-- Exercise requirements --
Go through the data below and copy each line that includes "else".

=====

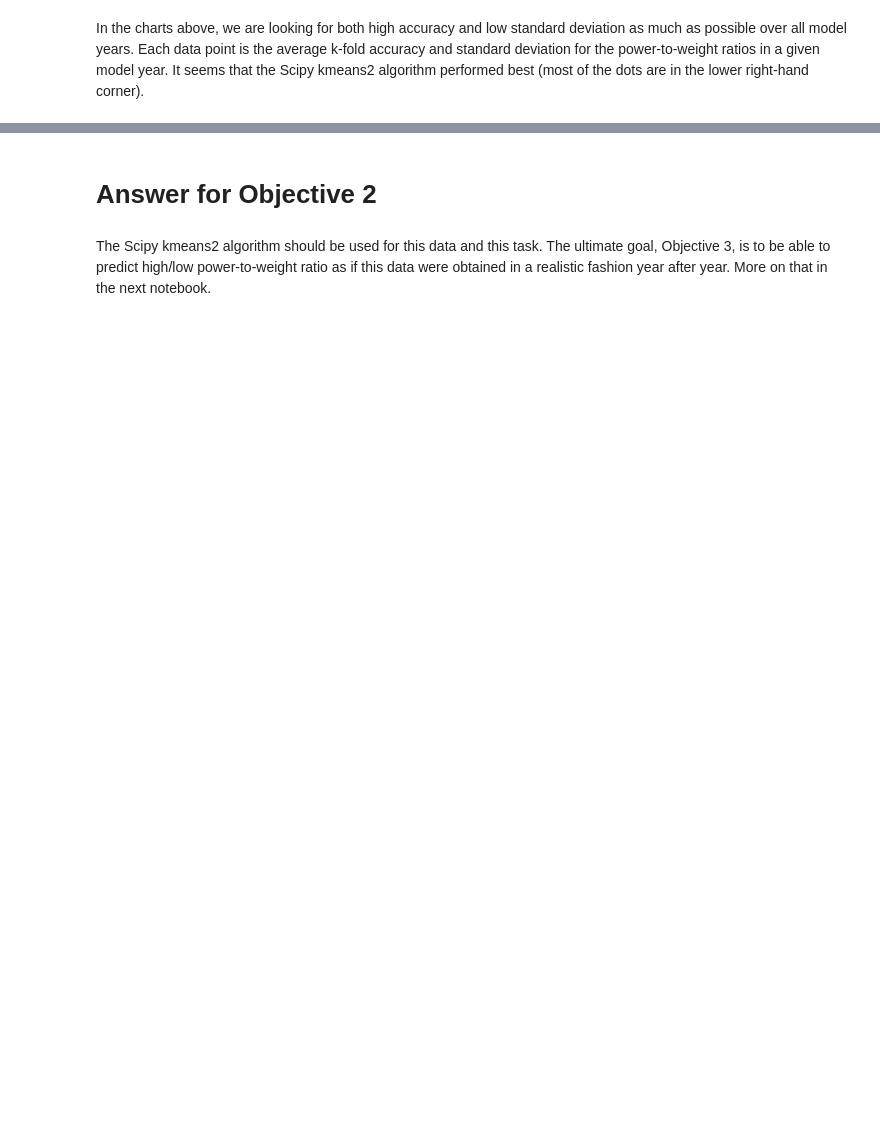
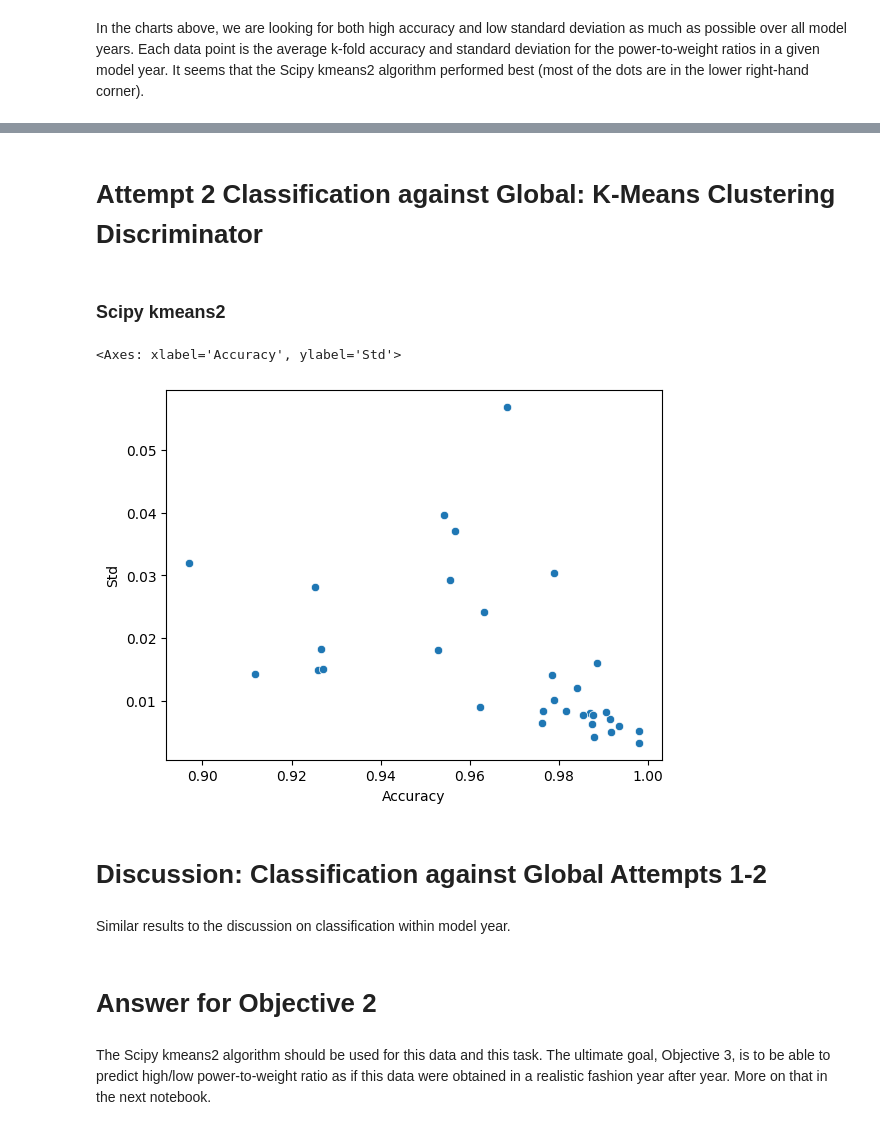
Before and after one commit to alexdconf/vehicles-power-to-weight, a Jupyter notebook: analysis/objective2_analysis.ipynb, the cells around one changed output, grey strips where cells are left out. Drawn from its saved outputs; the diff is of its cells as text; code cells hidden in the pictures; blank space fills up the shorter version.

```diff
--- a/analysis/objective2_analysis.ipynb
+++ b/analysis/objective2_analysis.ipynb
@@ -184,3 +228,58 @@ In the charts above, we are looking for both high accuracy and low standard devi
+# %% [markdown]
+# Attempt 2 Classification against Global: K-Means Clustering Discriminator
+# %% [markdown]
+### Scipy kmeans2
+# %%
+kmeans2_centroids, distortion2 = kmeans2(df[SPECS1], K)
+high_kmeans2_centroid = kmeans2_centroids[1] if kmeans2_centroids[1] > kmeans2_centroids[0] else kmeans2_centroids[0]
+low_kmeans2_centroid = kmeans2_centroids[1] if kmeans2_centroids[1] < kmeans2_centroids[0] else kmeans2_centroids[0]
+kmeans2_reference = kmeans_inference(df[SPECS1], high_kmeans2_centroid, low_kmeans2_centroid)
+
+metrics_by_model_year = {}
+for year in MODEL_YEARS:
+    df2 = df[df[MODEL_YEAR] == year]
+    LENGTH = len(df2)
+    if LENGTH <= 2:
+        continue
+
+    metrics = {}
+    for i in range(NUM_FOLDS):
+        test = df2.iloc[int(np.floor(LENGTH/NUM_FOLDS)*i):int(np.floor(LENGTH/NUM_FOLDS)*(i+1))]
+        train_values = df2[~df2.index.isin(test.index)][SPECS1]
+
+        centroids, distortion = kmeans2(train_values, K)
+        high_centroid = centroids[1] if centroids[1] > centroids[0] else centroids[0]
+        low_centroid = centroids[1] if centroids[1] < centroids[0] else centroids[0]
+        test_inferred = kmeans_inference(test[SPECS1], high_centroid, low_centroid)
+        kmeans2_reference_test_view = kmeans2_reference.iloc[kmeans2_reference.index.isin(test.index.values)]
+
+        # positive class is HIGH
+        tp = np.sum([True for x,y in zip(test_inferred,kmeans2_reference_test_view) if x == y and x == HIGH])
+        tn = np.sum([True for x,y in zip(test_inferred,kmeans2_reference_test_view) if x == y and x == LOW])
+        fp = np.sum([True for x,y in zip(test_inferred,kmeans2_reference_test_view) if x != y and x == HIGH])
+        fn = np.sum([True for x,y in zip(test_inferred,kmeans2_reference_test_view) if x != y and x == LOW])
+
+        metrics[str(i)] = [tp, tn, fp, fn]
+    metrics_by_model_year[year] = metrics
+
+metric_data_for_plot = []
+for year, metric in metrics_by_model_year.items():
+    accuracies = []
+    for key, val in metric.items():
+        accuracies.append((val[0]+val[1])/np.sum(val))
+    mean_accuracy_overall = np.mean(accuracies)
+    mean_std_overall = np.std(accuracies)
+    metric_data_for_plot.append((year, mean_accuracy_overall,mean_std_overall))
+df_plot = pd.DataFrame(metric_data_for_plot, columns=[MODEL_YEAR, "Accuracy", "Std"])
+
+sns.scatterplot(df_plot, x="Accuracy", y="Std")
+# %% [output]
+<Axes: xlabel='Accuracy', ylabel='Std'>
+[figure, added]
+# %% [markdown]
+# Discussion: Classification against Global Attempts 1-2
+# %% [markdown]
+Similar results to the discussion on classification within model year.
 # %% [markdown]
 # Answer for Objective 2
 # %% [markdown]
```
Also changed, not shown: parts of 7 cells of this notebook.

=====

-- Solution --
+high_kmeans2_centroid = kmeans2_centroids[1] if kmeans2_centroids[1] > kmeans2_centroids[0] else kmeans2_centroids[0]
+low_kmeans2_centroid = kmeans2_centroids[1] if kmeans2_centroids[1] < kmeans2_centroids[0] else kmeans2_centroids[0]
+        high_centroid = centroids[1] if centroids[1] > centroids[0] else centroids[0]
+        low_centroid = centroids[1] if centroids[1] < centroids[0] else centroids[0]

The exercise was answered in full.